PROBLEM DETAILS:
Among the entries below, find the lines that hold the word "label" and report them.

SUPPLIED DATA:
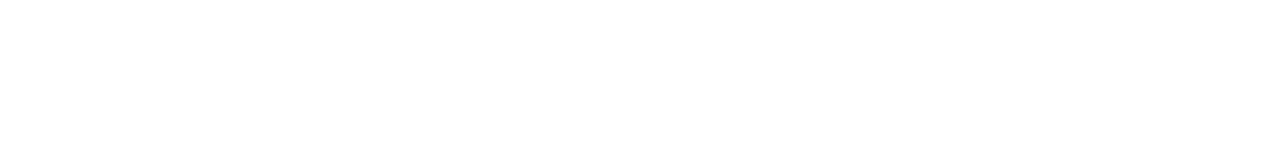
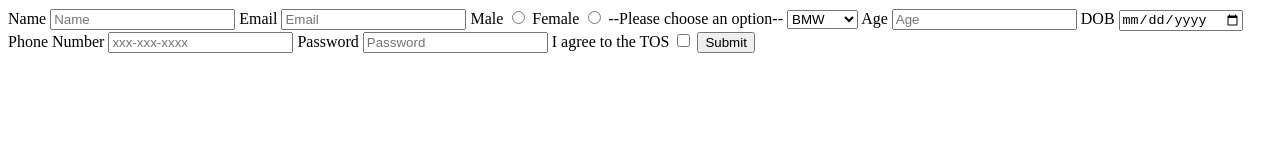
Before and after one commit to acciojob/signup-form-car-Swathi0827, a website: page main.html in a window 1280 px wide. Drawn offline with Linux system fonts and the light colour scheme.

Commit message:
created a submission

```diff
--- a/main.html
+++ b/main.html
@@ -8,6 +8,33 @@
 
 <body>
 	<!-- the entire body must be written by student -->
+	<form method="post">
+		<label for="name">Name</label>
+		<input type="Text" id="name" placeholder="Name" required/>
+		<label for="email">Email</label>
+		<input type="Email" id="email" placeholder="Email" required/>
+		<label for="gender_m">Male</label>
+		<input type="radio" id="gender_m" name="gender" required/>
+		<label for="gender_f">Female</label>
+		<input type="radio" id="gender_f" name="gender" required/>
+		<label for="cars">--Please choose an option--</label>
+		<select >
+			<option>BMW</option>
+			<option>Audi</option>
+			<option>Hyundai</option>
+		</select>
+		<label for="age">Age</label>
+		<input type="Number" id="age" placeholder="Age" required/>
+		<label for="dob">DOB</label>
+		<input type="Date" id="dob" required/>
+		<label for="tel">Phone Number</label>
+		<input type="Tel" id="tel" placeholder="xxx-xxx-xxxx"/>
+		<label for="password">Password</label>
+		<input type="Password" id="password" placeholder="Password" required/>
+		<label for="tos">I agree to the TOS</label>
+		<input type="Checkbox" id="tos" required/>
+		<input type="submit"/>
+	</form>
     <script type="text/javascript" src="./script.js">
 </script>
 
```
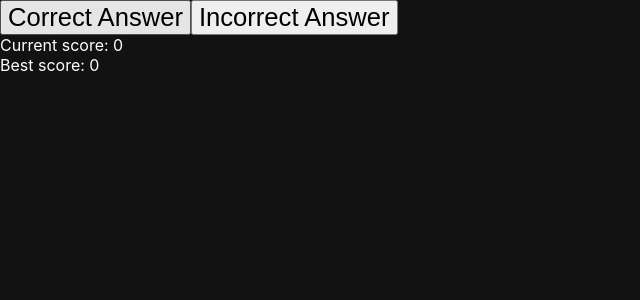
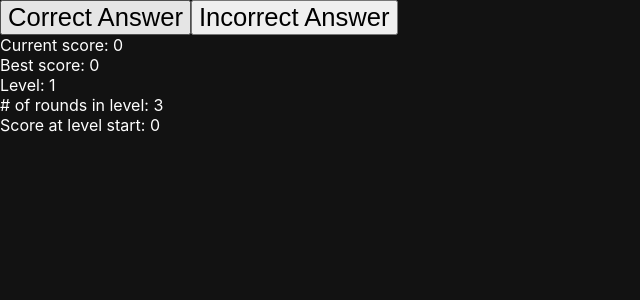
Before and after one commit to mihailthebuilder/what-gifs, a React (Create React App) app: page / in a window 1280 px wide. Shown: the top 300 px of the page, without its empty margins (0-640 px from the left). Built offline with nearby package versions, Linux system fonts and the light colour scheme.

Commit message:
made it work but not sure if right path, will try something new

```diff
--- a/src/App.js
+++ b/src/App.js
@@ -10,10 +10,19 @@ import {
 
 const App = () => {
   const [score, setScore] = useState(new ScoreObj(0, 0));
+  const [level, setLevel] = useState(1);
+  const [levelRounds, setLevelRounds] = useState(levelToCardNum(level));
+  const [scoreStartLevel, setScoreStartLevel] = useState(0);
 
   const checkAnswer = (event) => {
     if (event.target.getAttribute("val") === "1") {
       setScore(new ScoreObj(score.current + 1, score.best));
+
+      if (score.current > levelRounds + scoreStartLevel - 2) {
+        setLevel(level + 1);
+        setLevelRounds(levelToCardNum(level));
+        setScoreStartLevel(score.current);
+      }
     } else {
       let newBestScore =
         score.current > score.best ? score.current : score.best;
@@ -21,15 +30,12 @@ const App = () => {
     }
   };
 
-  /*
-
-  const [level, setLevel] = useState(1);
-
-  const [levelRounds, setLevelRounds] = useState(levelToCardNum(level));
   useEffect(() => {
     setLevelRounds(levelToCardNum(level));
+    setScoreStartLevel(score.current);
   }, [level]);
 
+  /*
   const [currentCards, setCurrentCards] = useState(
     pickCards(levelRounds, CARD_DECK)
   );
@@ -47,6 +53,9 @@ const App = () => {
       </button>
       <div>Current score: {score.current}</div>
       <div>Best score: {score.best}</div>
+      <div>Level: {level}</div>
+      <div># of rounds in level: {levelRounds}</div>
+      <div>Score at level start: {scoreStartLevel}</div>
     </div>
   );
 };
```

EXERCISE RESULT:
+		<label for="name">Name</label>
+		<label for="email">Email</label>
+		<label for="gender_m">Male</label>
+		<label for="gender_f">Female</label>
+		<label for="cars">--Please choose an option--</label>
+		<label for="age">Age</label>
+		<label for="dob">DOB</label>
+		<label for="tel">Phone Number</label>
+		<label for="password">Password</label>
+		<label for="tos">I agree to the TOS</label>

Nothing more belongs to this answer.